■ What you will do: Report how many lines in the following entries contain "Inventories". Nothing else should be given.

Version difference data
::::::::

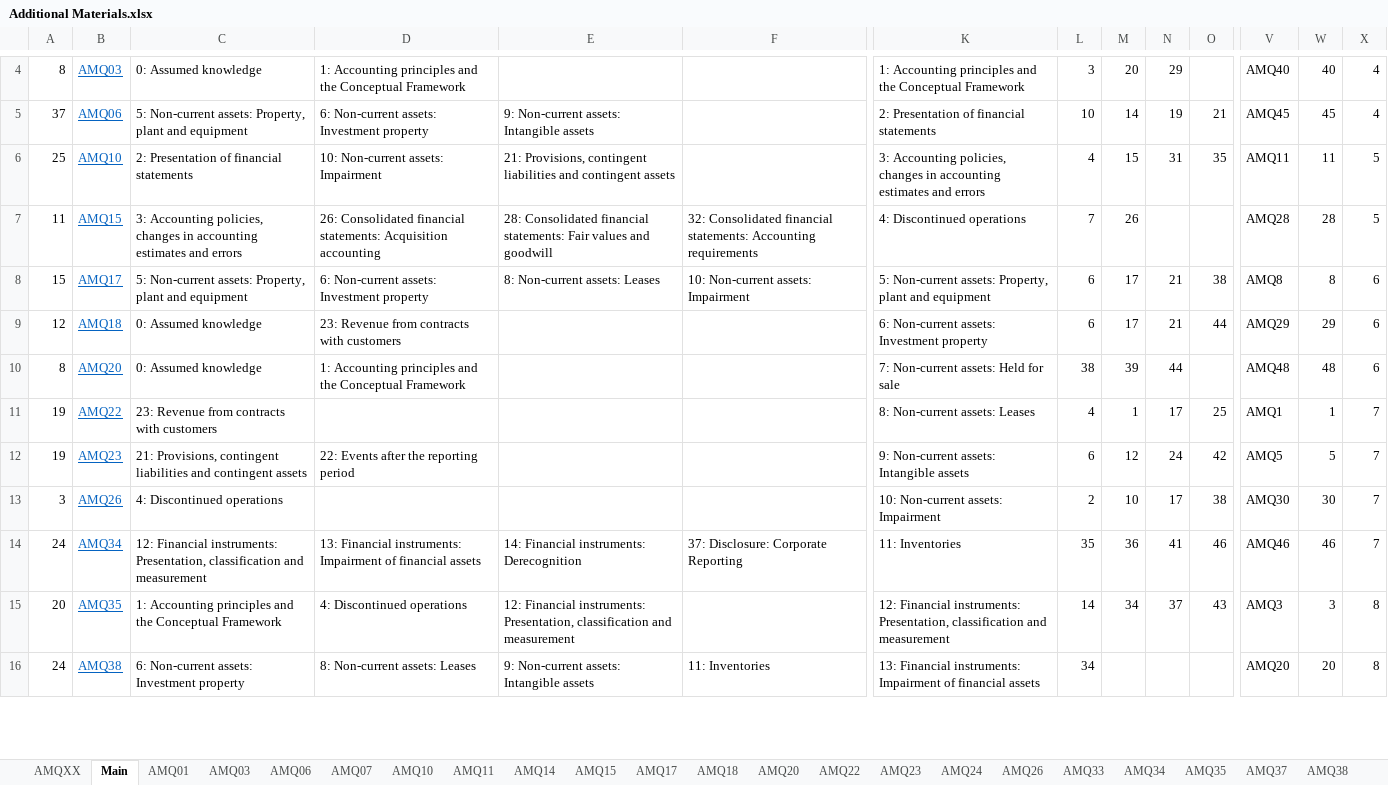
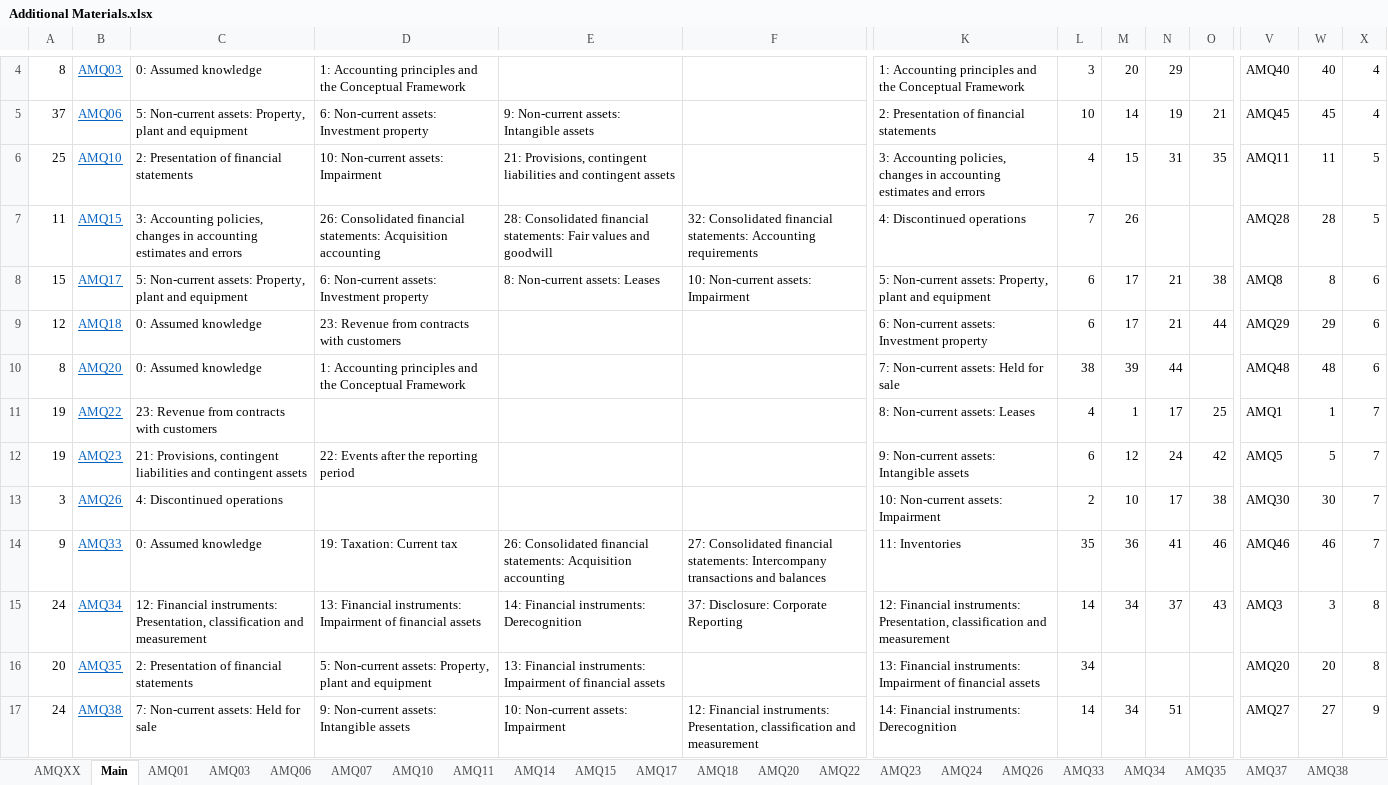
Before and after one commit to BobCornish/FINREP, an Excel workbook: Additional Materials.xlsx, sheet Main, drawn as a sheet; only a part is shown, gaps mark what is left out; values as stored, in another font and other column widths than the file's, no borders; conditional formats not drawn; addresses are those after the commit; rows hold the shown columns only; the diff covers the shown part only; the diff names each change by its address in the sheet, - before the commit and + after, or states it on an @@ line.

```diff
--- a/Additional Materials.xlsx (sheet Main)
+++ b/Additional Materials.xlsx (sheet Main)
+row 14: 9 | AMQ33 | 0: Assumed knowledge | 19: Taxation: Current tax | 26: Consolidated financial statements: Acquisition accounting | 27: Consolidated financial statements: Intercompany transactions and balances | 11: Inventories | 35 | 36 | 41 | 46 | AMQ46 | 46 | 7
-K15: 11: Inventories
+K15: 12: Financial instruments: Presentation, classification and measurement
-L15: 35
+L15: 14
-M15: 36
+M15: 34
-N15: 41
+N15: 37
-O15: 46
+O15: 43
-V15: AMQ46
+V15: AMQ3
-W15: 46
+W15: 3
-X15: 7
+X15: 8
-C16: 1: Accounting principles and the Conceptual Framework
+C16: 2: Presentation of financial statements
-D16: 4: Discontinued operations
+D16: 5: Non-current assets: Property, plant and equipment
-E16: 12: Financial instruments: Presentation, classification and measurement
+E16: 13: Financial instruments: Impairment of financial assets
-K16: 12: Financial instruments: Presentation, classification and measurement
+K16: 13: Financial instruments: Impairment of financial assets
-L16: 14
+L16: 34
-M16: 34
+M16: (empty)
-N16: 37
+N16: (empty)
-O16: 43
+O16: (empty)
-V16: AMQ3
+V16: AMQ20
-W16: 3
+W16: 20
-C17: 6: Non-current assets: Investment property
+C17: 7: Non-current assets: Held for sale
-D17: 8: Non-current assets: Leases
+D17: 9: Non-current assets: Intangible assets
-E17: 9: Non-current assets: Intangible assets
+E17: 10: Non-current assets: Impairment
-F17: 11: Inventories
+F17: 12: Financial instruments: Presentation, classification and measurement
-K17: 13: Financial instruments: Impairment of financial assets
+K17: 14: Financial instruments: Derecognition
-L17: 34
+L17: 14
-M17: (empty)
+M17: 34
-N17: (empty)
+N17: 51
-V17: AMQ20
+V17: AMQ27
-W17: 20
+W17: 27
-X17: 8
+X17: 9
```
Also changed, not shown: 1 removed row and 26 edited cells elsewhere in this sheet, 2 other files.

::::::::

■ Solution: 3